During the venture to Frostburg, which is the end of the line, Rick Houck decided to head for home. We continued onward and shot the train coming into the station. Just before entering Frostburg, the track takes on a near 4 percent grade. Again, the steamer was really making some noise and putting out some smoke as it headed into town. I shot the train passing a couple of onlooking families.

Marty, Todd and Tim went in search of lunch, as Cody and I stayed and watched the steamer pull onto the turntable, spin, and head back to the other end of the train for the return trip to Cumberland. After the threesome returned, we ate and finished up about the same time that the steamer was set for departure.

We raced back to Helmstetter’s Curve, where we would now set up at ground level and shoot the train from a lower perspective coming around the tight curve. The steamer wasn’t making as much noise or putting out as much smoke as when it came down the hill. However, the engineer was still having fun with the whistle. Can’t say I blame him.

We decided that this would be our final catch of the WMSR. We headed back for Sand Patch grade. From there, we’d start working our way back west. Our first stop would be Hyndman, Pennsylvania. We’d wait until we heard something on the scanner, then move from there.

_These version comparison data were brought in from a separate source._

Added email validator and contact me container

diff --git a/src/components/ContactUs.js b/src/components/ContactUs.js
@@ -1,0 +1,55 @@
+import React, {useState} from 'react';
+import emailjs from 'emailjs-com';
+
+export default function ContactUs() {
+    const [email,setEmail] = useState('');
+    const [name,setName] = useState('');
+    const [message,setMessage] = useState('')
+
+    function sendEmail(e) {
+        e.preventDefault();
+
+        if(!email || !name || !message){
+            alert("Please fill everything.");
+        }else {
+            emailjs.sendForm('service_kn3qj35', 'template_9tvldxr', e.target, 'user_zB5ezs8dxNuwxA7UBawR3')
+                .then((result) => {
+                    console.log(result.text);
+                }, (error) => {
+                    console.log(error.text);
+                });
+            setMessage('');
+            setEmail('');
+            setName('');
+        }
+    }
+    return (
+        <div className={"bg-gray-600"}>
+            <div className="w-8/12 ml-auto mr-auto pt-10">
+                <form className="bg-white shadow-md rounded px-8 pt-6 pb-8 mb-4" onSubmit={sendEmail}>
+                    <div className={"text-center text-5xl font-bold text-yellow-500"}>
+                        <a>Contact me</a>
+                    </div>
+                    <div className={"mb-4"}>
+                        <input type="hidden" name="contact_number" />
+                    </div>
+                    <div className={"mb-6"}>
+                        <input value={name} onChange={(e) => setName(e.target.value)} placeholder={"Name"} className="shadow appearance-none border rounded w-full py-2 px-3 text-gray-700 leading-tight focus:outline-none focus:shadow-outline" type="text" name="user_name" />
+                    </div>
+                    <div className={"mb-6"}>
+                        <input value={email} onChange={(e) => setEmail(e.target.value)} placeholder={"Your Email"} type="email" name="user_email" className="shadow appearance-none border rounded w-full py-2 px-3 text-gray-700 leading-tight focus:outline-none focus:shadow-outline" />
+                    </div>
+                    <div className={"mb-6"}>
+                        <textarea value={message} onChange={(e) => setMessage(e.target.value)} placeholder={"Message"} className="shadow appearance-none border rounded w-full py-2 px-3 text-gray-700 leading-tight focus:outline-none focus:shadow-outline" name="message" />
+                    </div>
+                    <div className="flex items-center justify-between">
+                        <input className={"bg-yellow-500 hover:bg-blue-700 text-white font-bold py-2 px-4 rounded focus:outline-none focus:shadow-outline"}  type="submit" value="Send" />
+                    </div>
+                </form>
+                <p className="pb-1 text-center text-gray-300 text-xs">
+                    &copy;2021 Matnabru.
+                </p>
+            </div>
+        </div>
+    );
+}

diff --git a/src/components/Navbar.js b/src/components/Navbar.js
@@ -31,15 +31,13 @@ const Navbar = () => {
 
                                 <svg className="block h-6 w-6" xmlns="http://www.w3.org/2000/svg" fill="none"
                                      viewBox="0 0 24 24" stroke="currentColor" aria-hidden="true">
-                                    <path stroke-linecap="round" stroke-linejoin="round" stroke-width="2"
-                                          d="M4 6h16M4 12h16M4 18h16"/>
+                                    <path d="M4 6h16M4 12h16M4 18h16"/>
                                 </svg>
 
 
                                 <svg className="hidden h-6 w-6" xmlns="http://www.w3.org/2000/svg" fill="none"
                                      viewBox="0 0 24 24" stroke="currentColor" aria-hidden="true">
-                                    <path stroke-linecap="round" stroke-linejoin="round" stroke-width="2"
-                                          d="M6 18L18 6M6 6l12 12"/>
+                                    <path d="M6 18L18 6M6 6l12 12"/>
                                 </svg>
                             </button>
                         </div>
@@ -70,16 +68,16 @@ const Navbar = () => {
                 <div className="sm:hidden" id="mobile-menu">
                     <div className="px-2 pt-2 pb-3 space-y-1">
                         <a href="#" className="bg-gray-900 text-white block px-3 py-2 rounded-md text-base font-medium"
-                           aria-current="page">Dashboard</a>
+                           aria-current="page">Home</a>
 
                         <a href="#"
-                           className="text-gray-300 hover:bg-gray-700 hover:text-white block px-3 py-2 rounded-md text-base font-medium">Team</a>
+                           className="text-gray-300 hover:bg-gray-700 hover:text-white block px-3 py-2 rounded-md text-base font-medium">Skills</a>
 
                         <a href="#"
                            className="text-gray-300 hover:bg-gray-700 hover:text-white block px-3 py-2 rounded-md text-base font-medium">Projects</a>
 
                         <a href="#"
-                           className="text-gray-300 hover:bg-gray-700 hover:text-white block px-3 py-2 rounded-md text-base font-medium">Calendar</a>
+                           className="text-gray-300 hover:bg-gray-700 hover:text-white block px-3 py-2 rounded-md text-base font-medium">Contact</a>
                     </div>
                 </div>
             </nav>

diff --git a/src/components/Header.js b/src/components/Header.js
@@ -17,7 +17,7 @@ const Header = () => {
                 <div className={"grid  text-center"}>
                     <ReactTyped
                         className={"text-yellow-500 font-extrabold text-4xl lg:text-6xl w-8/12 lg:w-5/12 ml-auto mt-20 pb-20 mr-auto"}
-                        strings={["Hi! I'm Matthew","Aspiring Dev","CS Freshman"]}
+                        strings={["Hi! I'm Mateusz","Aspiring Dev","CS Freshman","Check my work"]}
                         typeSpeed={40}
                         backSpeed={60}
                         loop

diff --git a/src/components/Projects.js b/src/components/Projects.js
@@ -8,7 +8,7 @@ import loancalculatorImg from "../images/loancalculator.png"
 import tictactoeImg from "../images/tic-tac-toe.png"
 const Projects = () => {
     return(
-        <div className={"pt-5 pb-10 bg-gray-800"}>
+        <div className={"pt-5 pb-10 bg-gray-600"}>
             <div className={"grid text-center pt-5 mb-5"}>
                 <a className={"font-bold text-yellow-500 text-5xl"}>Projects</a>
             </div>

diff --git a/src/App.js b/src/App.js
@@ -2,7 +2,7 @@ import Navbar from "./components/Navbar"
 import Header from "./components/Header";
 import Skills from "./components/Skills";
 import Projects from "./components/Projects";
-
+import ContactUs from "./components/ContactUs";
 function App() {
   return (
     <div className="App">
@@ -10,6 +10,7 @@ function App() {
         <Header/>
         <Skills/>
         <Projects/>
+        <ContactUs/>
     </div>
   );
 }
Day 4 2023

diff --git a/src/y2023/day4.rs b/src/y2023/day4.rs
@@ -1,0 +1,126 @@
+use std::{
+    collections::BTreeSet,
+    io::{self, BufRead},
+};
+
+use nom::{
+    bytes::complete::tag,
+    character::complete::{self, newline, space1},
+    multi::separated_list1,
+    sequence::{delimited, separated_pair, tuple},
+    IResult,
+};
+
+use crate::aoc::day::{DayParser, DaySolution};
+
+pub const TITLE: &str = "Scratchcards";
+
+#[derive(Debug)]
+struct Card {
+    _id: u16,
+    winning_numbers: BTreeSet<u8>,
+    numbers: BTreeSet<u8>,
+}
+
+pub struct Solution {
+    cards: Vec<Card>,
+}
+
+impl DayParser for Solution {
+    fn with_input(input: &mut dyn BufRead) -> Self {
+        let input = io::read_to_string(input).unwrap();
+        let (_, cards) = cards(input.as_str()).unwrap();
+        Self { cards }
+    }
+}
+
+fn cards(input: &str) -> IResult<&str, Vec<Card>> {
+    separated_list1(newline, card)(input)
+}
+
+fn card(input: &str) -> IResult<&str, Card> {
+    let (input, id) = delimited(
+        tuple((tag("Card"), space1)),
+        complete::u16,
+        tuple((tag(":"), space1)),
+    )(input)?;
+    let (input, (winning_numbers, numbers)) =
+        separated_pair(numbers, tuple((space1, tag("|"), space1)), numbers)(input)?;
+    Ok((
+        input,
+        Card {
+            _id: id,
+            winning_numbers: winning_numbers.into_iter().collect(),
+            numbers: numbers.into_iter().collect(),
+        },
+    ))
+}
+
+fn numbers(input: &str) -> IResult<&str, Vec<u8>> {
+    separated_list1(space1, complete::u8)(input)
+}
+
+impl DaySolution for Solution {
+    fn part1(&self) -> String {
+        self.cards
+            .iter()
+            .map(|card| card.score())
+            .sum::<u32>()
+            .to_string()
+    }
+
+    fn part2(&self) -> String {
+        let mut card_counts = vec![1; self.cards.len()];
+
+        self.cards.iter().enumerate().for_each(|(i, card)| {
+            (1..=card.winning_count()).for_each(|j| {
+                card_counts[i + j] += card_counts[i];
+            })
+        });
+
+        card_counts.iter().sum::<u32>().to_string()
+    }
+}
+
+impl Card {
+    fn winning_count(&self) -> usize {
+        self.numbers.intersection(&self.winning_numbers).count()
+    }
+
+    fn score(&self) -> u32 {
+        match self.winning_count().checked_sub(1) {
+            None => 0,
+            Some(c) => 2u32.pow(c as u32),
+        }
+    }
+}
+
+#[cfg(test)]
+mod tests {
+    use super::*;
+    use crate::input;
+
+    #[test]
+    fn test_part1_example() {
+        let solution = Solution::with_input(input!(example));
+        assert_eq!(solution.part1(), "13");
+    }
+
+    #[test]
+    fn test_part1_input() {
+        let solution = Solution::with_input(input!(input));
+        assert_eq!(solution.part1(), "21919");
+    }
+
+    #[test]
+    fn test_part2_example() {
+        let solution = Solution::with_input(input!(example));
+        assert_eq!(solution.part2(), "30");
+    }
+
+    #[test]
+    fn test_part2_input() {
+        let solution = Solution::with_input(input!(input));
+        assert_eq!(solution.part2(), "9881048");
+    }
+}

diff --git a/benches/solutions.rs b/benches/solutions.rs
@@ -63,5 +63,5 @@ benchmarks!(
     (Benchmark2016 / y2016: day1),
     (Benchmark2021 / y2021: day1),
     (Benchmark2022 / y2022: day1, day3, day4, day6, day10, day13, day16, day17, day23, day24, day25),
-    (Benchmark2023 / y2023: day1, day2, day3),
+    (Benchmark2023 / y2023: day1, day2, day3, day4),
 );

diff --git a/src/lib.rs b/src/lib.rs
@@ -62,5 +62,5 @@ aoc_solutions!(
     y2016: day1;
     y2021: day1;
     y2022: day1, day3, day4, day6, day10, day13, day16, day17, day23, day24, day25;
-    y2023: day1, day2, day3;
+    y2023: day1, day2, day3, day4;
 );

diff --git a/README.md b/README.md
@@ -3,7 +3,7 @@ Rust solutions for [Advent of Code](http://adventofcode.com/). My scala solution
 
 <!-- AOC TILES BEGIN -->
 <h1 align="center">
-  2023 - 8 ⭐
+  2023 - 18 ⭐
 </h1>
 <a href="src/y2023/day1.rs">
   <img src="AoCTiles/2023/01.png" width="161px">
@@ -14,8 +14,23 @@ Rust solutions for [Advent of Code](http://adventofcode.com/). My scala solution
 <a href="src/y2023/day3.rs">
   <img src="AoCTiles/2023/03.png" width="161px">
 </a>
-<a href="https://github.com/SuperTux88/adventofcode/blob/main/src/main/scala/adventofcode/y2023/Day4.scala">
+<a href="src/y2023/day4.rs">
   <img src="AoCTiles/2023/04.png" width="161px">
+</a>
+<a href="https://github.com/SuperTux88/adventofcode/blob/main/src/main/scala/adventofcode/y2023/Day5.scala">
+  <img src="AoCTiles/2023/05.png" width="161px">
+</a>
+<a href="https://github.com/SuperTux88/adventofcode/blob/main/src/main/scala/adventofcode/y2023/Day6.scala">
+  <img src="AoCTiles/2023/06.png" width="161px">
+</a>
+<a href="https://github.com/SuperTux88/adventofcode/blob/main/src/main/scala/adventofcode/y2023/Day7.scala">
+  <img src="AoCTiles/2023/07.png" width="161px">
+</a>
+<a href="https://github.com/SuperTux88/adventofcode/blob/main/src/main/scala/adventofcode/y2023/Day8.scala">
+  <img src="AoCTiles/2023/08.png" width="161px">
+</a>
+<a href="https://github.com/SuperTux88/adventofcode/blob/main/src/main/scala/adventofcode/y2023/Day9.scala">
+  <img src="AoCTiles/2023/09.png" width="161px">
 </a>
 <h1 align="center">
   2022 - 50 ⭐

Eventually, after nearly an hour of waiting, we heard train Q375 coming west. We rushed over to Fairhope, where we set up on a hillside to get an elevated view of the train snaking through the valley. Q375 ended up stalling on the hill. His third unit had died and the helper at the rear had overheated. Luckily, another train, S277, was following behind him. He’d cross over and continue west, running around the stopped Q375.

Before he reached us, eastbound helper set B246 passed by. He’d end up attaching to the rear of S277 for the shove up Sand Patch grade. We shot the two light units passing a retro, 1960s automobile heading into the tight valley walls.

About 20 minutes later, S277 began rumbling in the distance. Our shots of him came out much better, considering the fact that there was a full-length train behind the engines. The lighting was even better for this guy, too. After watching him go by and grabbing a quick shot of his helpers (B246) at the end, we decided to pack up and make the four-hour journey back home.

It had been a good weekend and I ended up getting quite a few great shots I had never gotten before. I’ll definitely have to visit Sand Patch grade again. This trip has inspired me to cover all of the locations on the CSX Keystone Subdivision. It is quite an interesting area. Anyways, it was a successful trip and a successful Akron Railroad Club overnighter. I look forward to next year’s outing.

Article by Richard Thompson

One Response to “2010 Overnighter to Cumberland”

  1. jake Says:


    Brings back fond memories. Barbara and I railfanned the CSX and then rode the WMSR two days, the second being a freight charter run for photos in October 2009.

    Nice article and photos,

Leave a Reply

Fill in your details below or click an icon to log in:

WordPress.com Logo

You are commenting using your WordPress.com account. Log Out /  Change )

Facebook photo

You are commenting using your Facebook account. Log Out /  Change )

Connecting to %s

This site uses Akismet to reduce spam. Learn how your comment data is processed.

%d bloggers like this: